Pervasive shame can result in a fear of stigmatization, preventing bulimia nervosa and binge-eating sufferers from seeking help at all. Anorexia nervosa must be removed from romantic, sexualized contexts to begin deconstructing the hierarchy, and for all eating disorders to be seen as devastating as they are. Currently, these illnesses are organized in a way that is destructive to patient recovery.
Kaplan explains that it’s important to ask about the agenda of media productions for eating disorders. “Is it to portray information accurately or is it to be sensationalistic or to attract attention? That’s two different agendas there,” he says. “It’s more often the latter than the former and it’s a problem because misinformation is portrayed and talked about, then there is often a glamorization and it’s often described as having an achievement.”
Eating disorders are complicated amalgamations of cultural, environmental, and biological factors. “If it was just an issue of being affected by the culture, you’d have way more people than just one per cent of the adult female population evidencing the disorder,” explains Kaplan.
While it may not cause dramatic increases in prevalence rates, communicating the right information is still vital. Poor representation only robs marginalized groups of the attention and resources they need, and glamorization is offensive to the truth of mental health struggles.
We’ve had a long history of getting it all wrong. But that doesn’t mean disordered eating is impossible to talk about. Narratives need be to rid of conditions marking who can or can’t be afflicted by eating disorders. People of colour suffer from eating disorders, and so do men, members of the LGBTQ+ community, and people of all socioeconomic classes and ages.
Hollywood can’t, and shouldn’t be the only setting where conversations about disordered eating take place. As for where discussions on the U of T campus are occurring, Kaplan comments, “I think if it comes from anywhere, it’s often the student body who initiates it. Should the faculty be more aware of it? Absolutely.” Kaplan believes material on disordered eating “should be part of a course in health regardless of what faculty that happens to be in, whether it’s kinesiology, whether it’s medicine, whether it’s psychology… I think there needs to be an increased awareness of these conditions.”

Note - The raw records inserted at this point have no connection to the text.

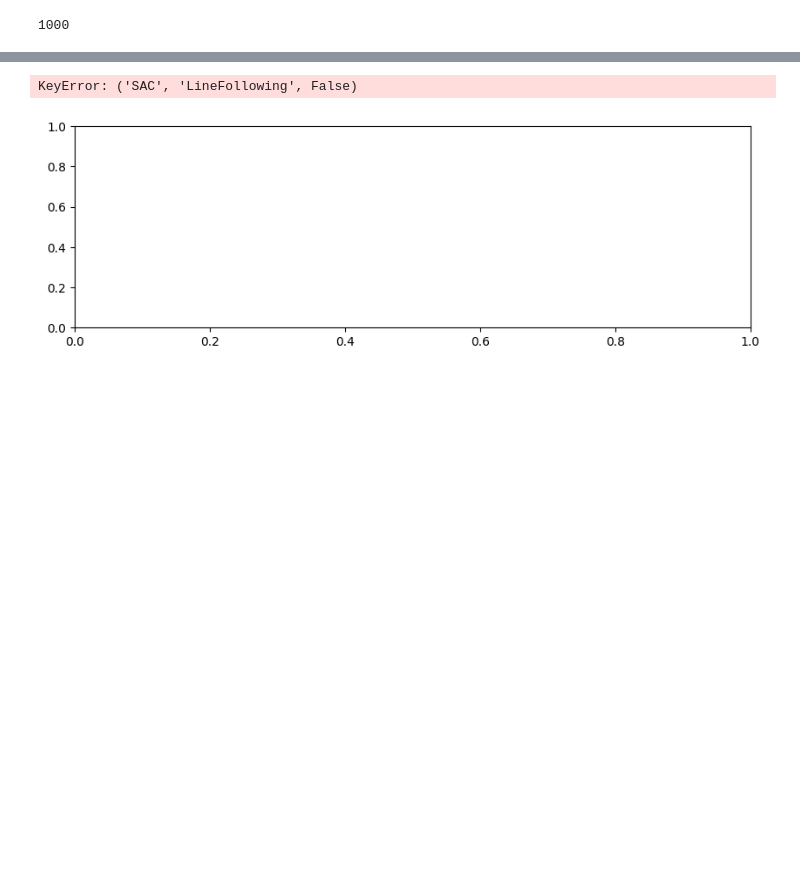
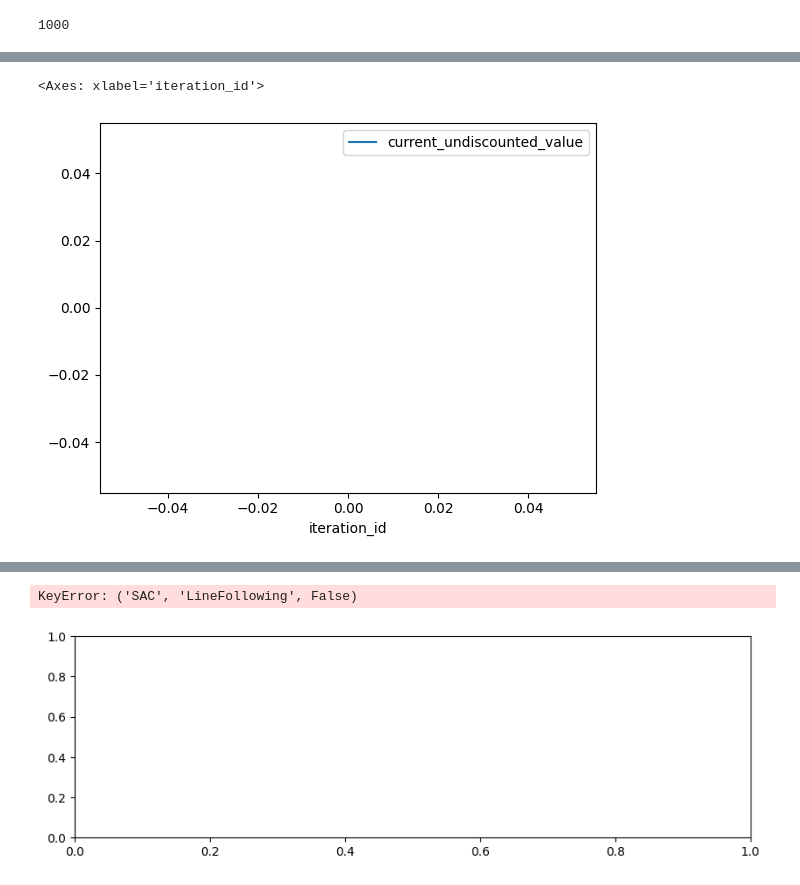
Before and after one commit to thd-research/regelum-playground, a Jupyter notebook: notebooks/check_log.ipynb, the cells around one changed output, grey strips where cells are left out. Saved outputs shown, nothing was run; the diff lists cells and outputs as text; code cells hidden in the pictures; blank space fills up the shorter version.

```diff
--- a/notebooks/check_log.ipynb
+++ b/notebooks/check_log.ipynb
@@ -198,3 +252,19 @@ df
+# %%
+df = df.reset_index().set_index(["controller", "category", "buffer_size", "task_name"])
+df = df.reset_index().set_index(group_df.index.names)
+tmp_df = df.loc[group_df.index]
+
+tmp_group_df = tmp_df.loc[:, ["iteration_id", "step_id", "task_name", "current_undiscounted_value", "phase"]].groupby("iteration_id")
+tmp_group_df = tmp_group_df.aggregate({
+    "current_undiscounted_value": "mean",
+    "task_name": "last",
+    "step_id": "last",
+    "phase": "last"
+    })
+tmp_group_df[tmp_group_df.phase=="eval"].plot(y="current_undiscounted_value")
+# %% [output]
+<Axes: xlabel='iteration_id'>
+[figure, added]
 # %%
 # df = df.reset_index()
 pixel_columns = [c for c in df.columns if "pixel" in c.lower()]
```
Also changed, not shown: parts of 15 cells of this notebook, 4 other files.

Students and storytellers have the responsibility to search for the right language to discuss this illness, without contributing to the culture that perpetuates it.